• What you need to do: Which lines hold the string "initSdk"? Copy each of them from the material below.

• Raw data:

□ □ □ □ □

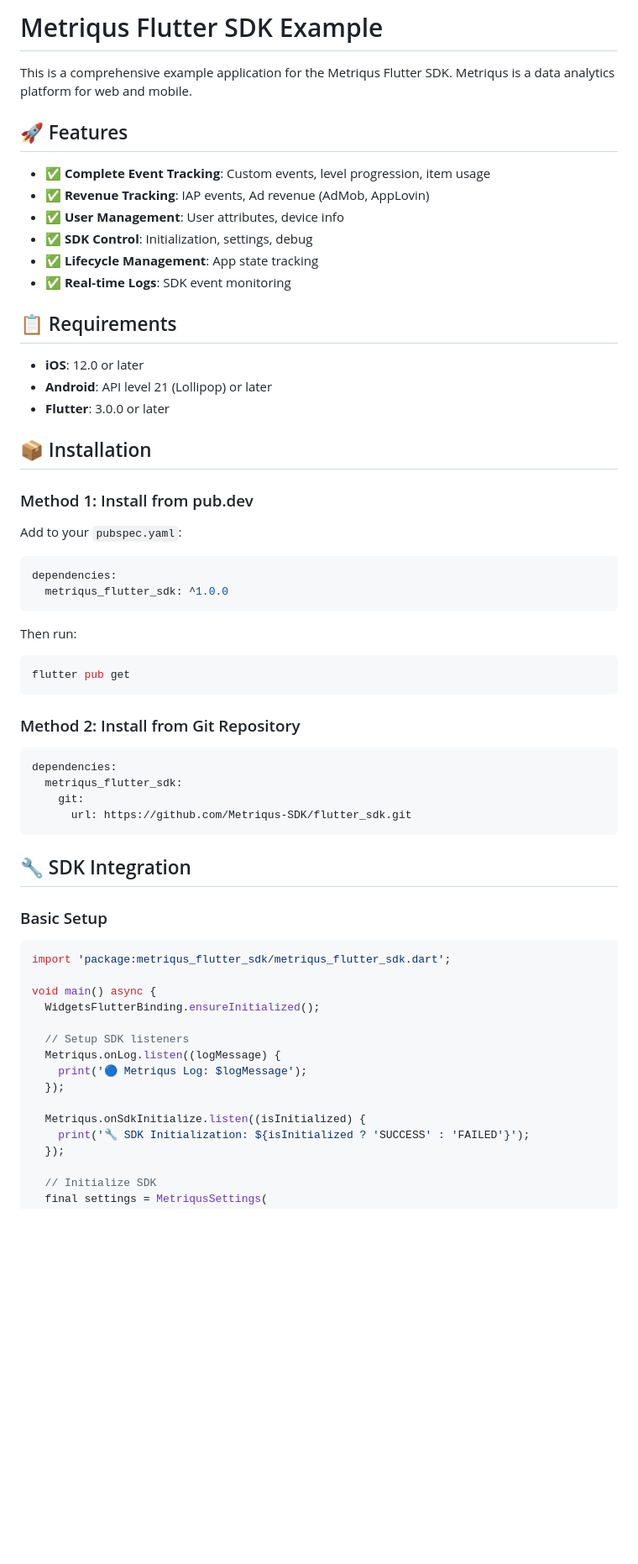
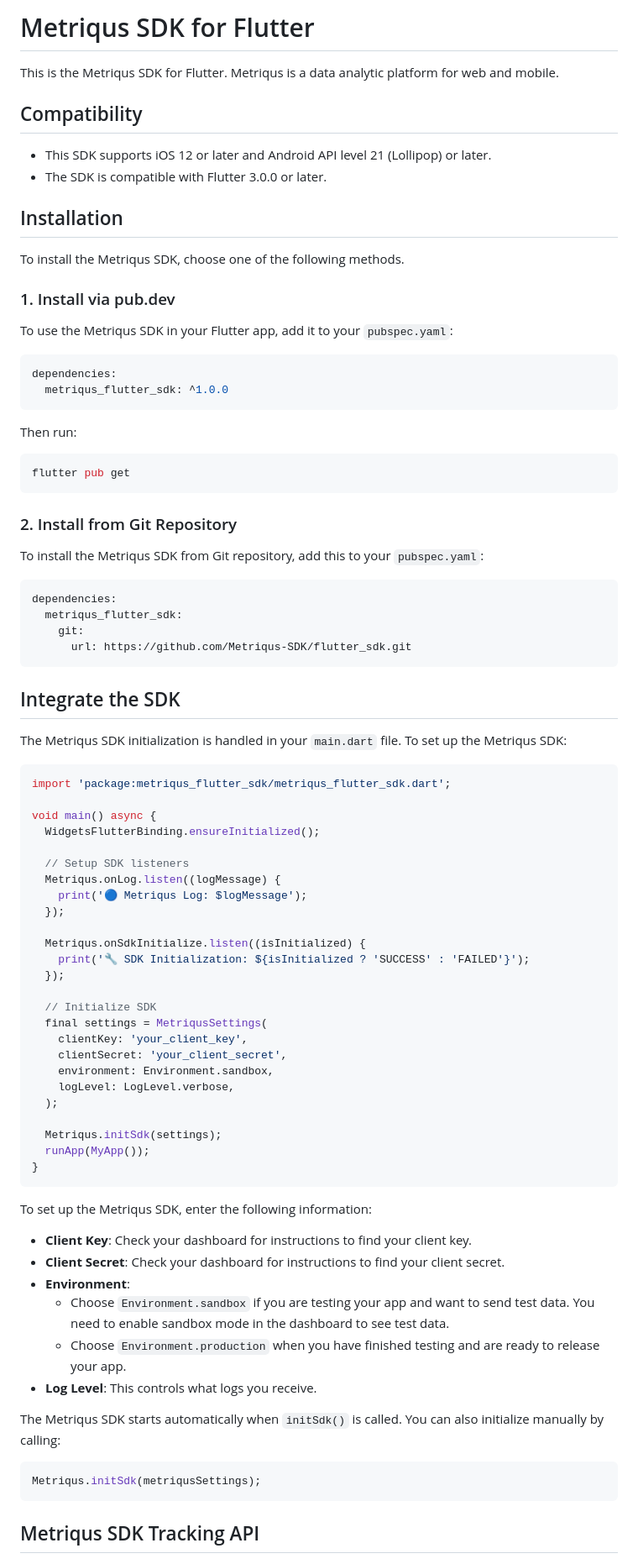
Before and after one commit to Metriqus-SDK/metriqus_flutter_sdk, a Markdown page: example/README.md, the part around the change printed below. Shown: that part at 84% size. Drawn GitHub-style; blank space fills up the shorter version.

````diff
--- a/example/README.md
+++ b/example/README.md
@@ -1,27 +1,19 @@
-# Metriqus Flutter SDK Example
+# Metriqus SDK for Flutter
 
-This is a comprehensive example application for the Metriqus Flutter SDK. Metriqus is a data analytics platform for web and mobile.
+This is the Metriqus SDK for Flutter. Metriqus is a data analytic platform for web and mobile.
 
-## 🚀 Features
+## Compatibility
 
-- ✅ **Complete Event Tracking**: Custom events, level progression, item usage
-- ✅ **Revenue Tracking**: IAP events, Ad revenue (AdMob, AppLovin)
-- ✅ **User Management**: User attributes, device info
-- ✅ **SDK Control**: Initialization, settings, debug
-- ✅ **Lifecycle Management**: App state tracking
-- ✅ **Real-time Logs**: SDK event monitoring
+- This SDK supports iOS 12 or later and Android API level 21 (Lollipop) or later.
+- The SDK is compatible with Flutter 3.0.0 or later.
 
-## 📋 Requirements
+## Installation
 
-- **iOS**: 12.0 or later
-- **Android**: API level 21 (Lollipop) or later
-- **Flutter**: 3.0.0 or later
+To install the Metriqus SDK, choose one of the following methods.
 
-## 📦 Installation
+### 1. Install via pub.dev
 
-### Method 1: Install from pub.dev
-
-Add to your `pubspec.yaml`:
+To use the Metriqus SDK in your Flutter app, add it to your `pubspec.yaml`:
 
 ```yaml
 dependencies:
@@ -33,7 +25,9 @@ Then run:
 flutter pub get
 ```
 
-### Method 2: Install from Git Repository
+### 2. Install from Git Repository
+
+To install the Metriqus SDK from Git repository, add this to your `pubspec.yaml`:
 
 ```yaml
 dependencies:
@@ -42,9 +36,9 @@ dependencies:
       url: https://github.com/Metriqus-SDK/flutter_sdk.git
 ```
 
-## 🔧 SDK Integration
+## Integrate the SDK
 
-### Basic Setup
+The Metriqus SDK initialization is handled in your `main.dart` file. To set up the Metriqus SDK:
 
 ```dart
 import 'package:metriqus_flutter_sdk/metriqus_flutter_sdk.dart';
@@ -62,3 +56,32 @@ void main() async {
   });
 
   // Initialize SDK
+  final settings = MetriqusSettings(
+    clientKey: 'your_client_key',
+    clientSecret: 'your_client_secret',
+    environment: Environment.sandbox,
+    logLevel: LogLevel.verbose,
+  );
+
+  Metriqus.initSdk(settings);
+  runApp(MyApp());
+}
+```
+
+To set up the Metriqus SDK, enter the following information:
+
+- **Client Key**: Check your dashboard for instructions to find your client key.
+- **Client Secret**: Check your dashboard for instructions to find your client secret.
+- **Environment**:
+  - Choose `Environment.sandbox` if you are testing your app and want to send test data. You need to enable sandbox mode in the dashboard to see test data.
+  - Choose `Environment.production` when you have finished testing and are ready to release your app.
+- **Log Level**: This controls what logs you receive.
+
+The Metriqus SDK starts automatically when `initSdk()` is called. You can also initialize manually by calling:
+
+```dart
+Metriqus.initSdk(metriqusSettings);
+```
+
+## Metriqus SDK Tracking API
+
````
Also changed, not shown: other parts of example/README.md (+291 -162 lines).
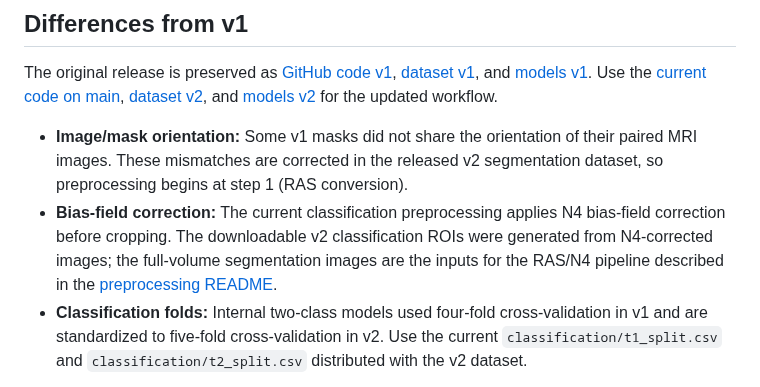
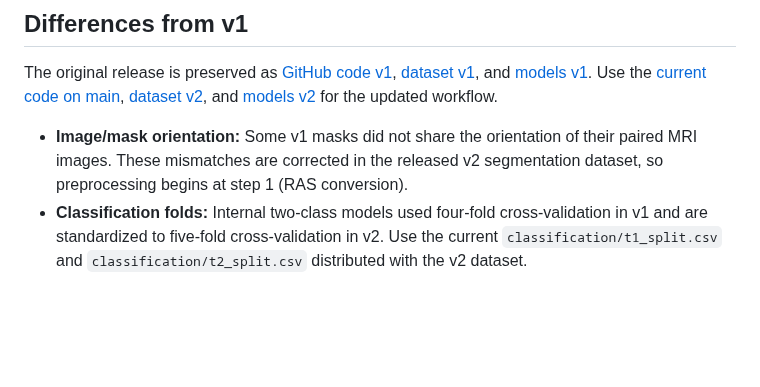
Before and after one commit to NUBagciLab/Cyst-X, a Markdown page: README.md, the part around the change. Drawn GitHub-style; blank space fills up the shorter version.

Commit message:
Remove bias-field correction from release differences

```diff
--- a/README.md
+++ b/README.md
@@ -12,7 +12,6 @@ Official implementation of **Cyst-X**, an end-to-end multi-center pipeline integ
 The original release is preserved as [GitHub code v1](https://github.com/NUBagciLab/Cyst-X/tree/v1), [dataset v1](https://huggingface.co/datasets/phy710/Cyst-X/tree/v1), and [models v1](https://huggingface.co/phy710/Cyst-X/tree/v1). Use the [current code on main](https://github.com/NUBagciLab/Cyst-X/tree/main), [dataset v2](https://huggingface.co/datasets/phy710/Cyst-X/tree/v2), and [models v2](https://huggingface.co/phy710/Cyst-X/tree/v2) for the updated workflow.
 
 - **Image/mask orientation:** Some v1 masks did not share the orientation of their paired MRI images. These mismatches are corrected in the released v2 segmentation dataset, so preprocessing begins at step 1 (RAS conversion).
-- **Bias-field correction:** The current classification preprocessing applies N4 bias-field correction before cropping. The downloadable v2 classification ROIs were generated from N4-corrected images; the full-volume segmentation images are the inputs for the RAS/N4 pipeline described in the [preprocessing README](preprocessing/README.md).
 - **Classification folds:** Internal two-class models used four-fold cross-validation in v1 and are standardized to five-fold cross-validation in v2. Use the current `classification/t1_split.csv` and `classification/t2_split.csv` distributed with the v2 dataset.
 
 The code changes can be viewed in the [v1-to-main comparison](https://github.com/NUBagciLab/Cyst-X/compare/v1...main).
```
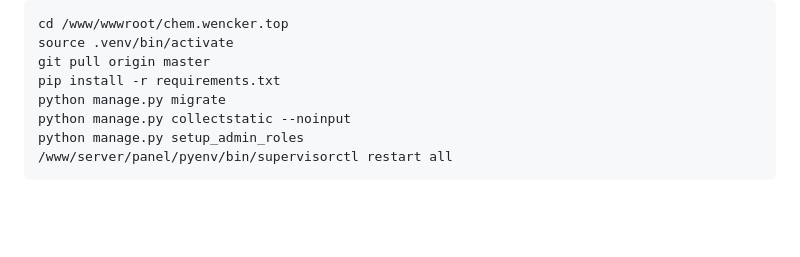
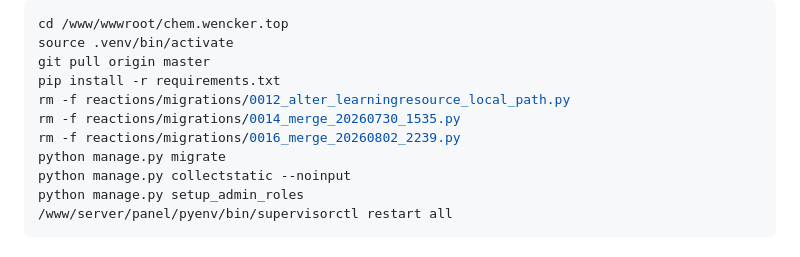
Before and after one commit to wenckerwan/OrganicChemHub, a Markdown page: README.md, the part around the change. Rendered like a GitHub page; blank space fills up the shorter version.

Commit message:
v2.3.1: 部署说明 - 清理旧迁移冲突

```diff
--- a/README.md
+++ b/README.md
@@ -102,6 +102,9 @@ cd /www/wwwroot/chem.wencker.top
 source .venv/bin/activate
 git pull origin master
 pip install -r requirements.txt
+rm -f reactions/migrations/0012_alter_learningresource_local_path.py
+rm -f reactions/migrations/0014_merge_20260730_1535.py
+rm -f reactions/migrations/0016_merge_20260802_2239.py
 python manage.py migrate
 python manage.py collectstatic --noinput
 python manage.py setup_admin_roles
```
Also changed, not shown: docs/deploy_linux.md (+2 -0 lines).
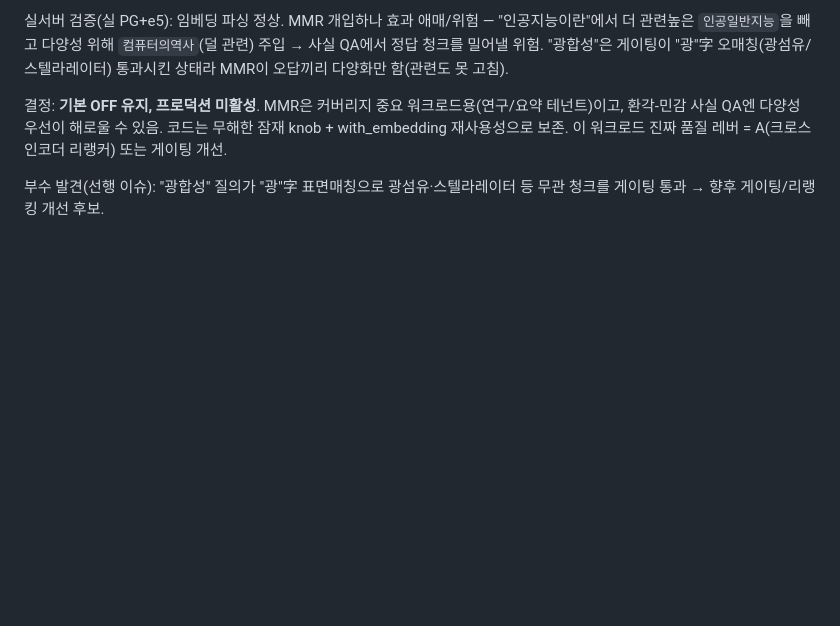
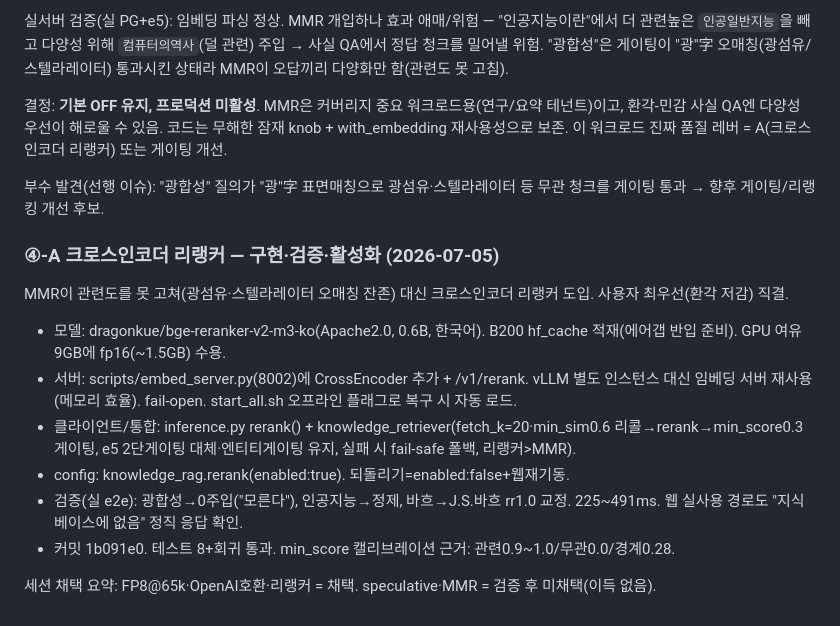
Before and after one commit to CherryCocacola/nexus, a Markdown page: user_mig/progress/progress.md, the part around the change. GitHub-like rendering; blank space fills up the shorter version.

Commit message:
[docs] progress — 리랭커 통합·활성화 기록
Co-Authored-By: Claude Opus 4.8 <noreply@anthropic.com>

```diff
--- a/user_mig/progress/progress.md
+++ b/user_mig/progress/progress.md
@@ -2891,3 +2891,16 @@ FP8@65k에 n-gram speculative(`--speculative-config {method:ngram,num_speculativ
 결정: **기본 OFF 유지, 프로덕션 미활성**. MMR은 커버리지 중요 워크로드용(연구/요약 테넌트)이고, 환각-민감 사실 QA엔 다양성 우선이 해로울 수 있음. 코드는 무해한 잠재 knob + with_embedding 재사용성으로 보존. 이 워크로드 진짜 품질 레버 = A(크로스인코더 리랭커) 또는 게이팅 개선.
 
 부수 발견(선행 이슈): "광합성" 질의가 "광"字 표면매칭으로 광섬유·스텔라레이터 등 무관 청크를 게이팅 통과 → 향후 게이팅/리랭킹 개선 후보.
+
+### ④-A 크로스인코더 리랭커 — 구현·검증·활성화 (2026-07-05)
+
+MMR이 관련도를 못 고쳐(광섬유·스텔라레이터 오매칭 잔존) 대신 크로스인코더 리랭커 도입. 사용자 최우선(환각 저감) 직결.
+
+- 모델: dragonkue/bge-reranker-v2-m3-ko(Apache2.0, 0.6B, 한국어). B200 hf_cache 적재(에어갭 반입 준비). GPU 여유 9GB에 fp16(~1.5GB) 수용.
+- 서버: scripts/embed_server.py(8002)에 CrossEncoder 추가 + /v1/rerank. vLLM 별도 인스턴스 대신 임베딩 서버 재사용(메모리 효율). fail-open. start_all.sh 오프라인 플래그로 복구 시 자동 로드.
+- 클라이언트/통합: inference.py rerank() + knowledge_retriever(fetch_k=20·min_sim0.6 리콜→rerank→min_score0.3 게이팅, e5 2단게이팅 대체·엔티티게이팅 유지, 실패 시 fail-safe 폴백, 리랭커>MMR).
+- config: knowledge_rag.rerank(enabled:true). 되돌리기=enabled:false+웹재기동.
+- 검증(실 e2e): 광합성→0주입("모른다"), 인공지능→정제, 바흐→J.S.바흐 rr1.0 교정. 225~491ms. 웹 실사용 경로도 "지식베이스에 없음" 정직 응답 확인.
+- 커밋 1b091e0. 테스트 8+회귀 통과. min_score 캘리브레이션 근거: 관련0.9~1.0/무관0.0/경계0.28.
+
+세션 채택 요약: FP8@65k·OpenAI호환·리랭커 = 채택. speculative·MMR = 검증 후 미채택(이득 없음).
```
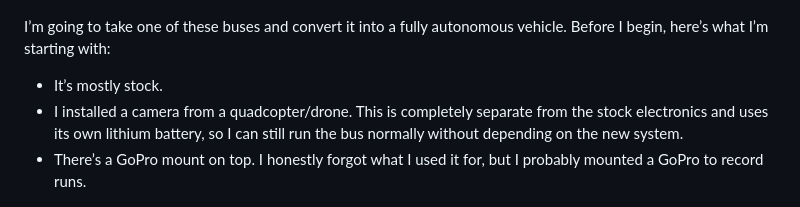
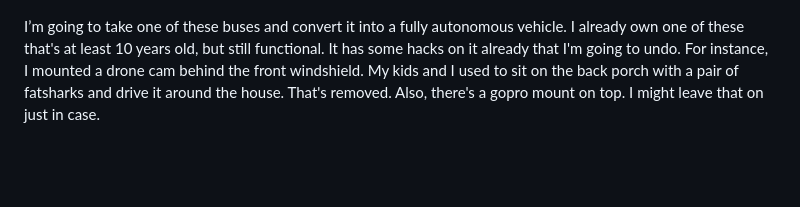
Before and after one commit to gladish/autobus, a Markdown page: README.md, the part around the change. Rendered like a GitHub page; blank space fills up the shorter version.

```diff
--- a/README.md
+++ b/README.md
@@ -8,11 +8,7 @@ Here’s a stock photo from Tamiya:
 
 ![The original bus](docs/images/stock_king_yellow.png)
 
-I’m going to take one of these buses and convert it into a fully autonomous vehicle. Before I begin, here’s what I’m starting with:
-
-- It’s mostly stock.
-- I installed a camera from a quadcopter/drone. This is completely separate from the stock electronics and uses its own lithium battery, so I can still run the bus normally without depending on the new system.
-- There’s a GoPro mount on top. I honestly forgot what I used it for, but I probably mounted a GoPro to record runs.
+I’m going to take one of these buses and convert it into a fully autonomous vehicle. I already own one of these that's at least 10 years old, but still functional. It has some hacks on it already that I'm going to undo. For instance, I mounted a drone cam behind the front windshield. My kids and I used to sit on the back porch with a pair of fatsharks and drive it around the house. That's removed. Also, there's a gopro mount on top. I might leave that on just in case.
 
 ![Our base model](docs/images/starter_bus.png)
 
```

□ □ □ □ □

• Expected answer:
+  Metriqus.initSdk(settings);
+The Metriqus SDK starts automatically when `initSdk()` is called. You can also initialize manually by calling:
+Metriqus.initSdk(metriqusSettings);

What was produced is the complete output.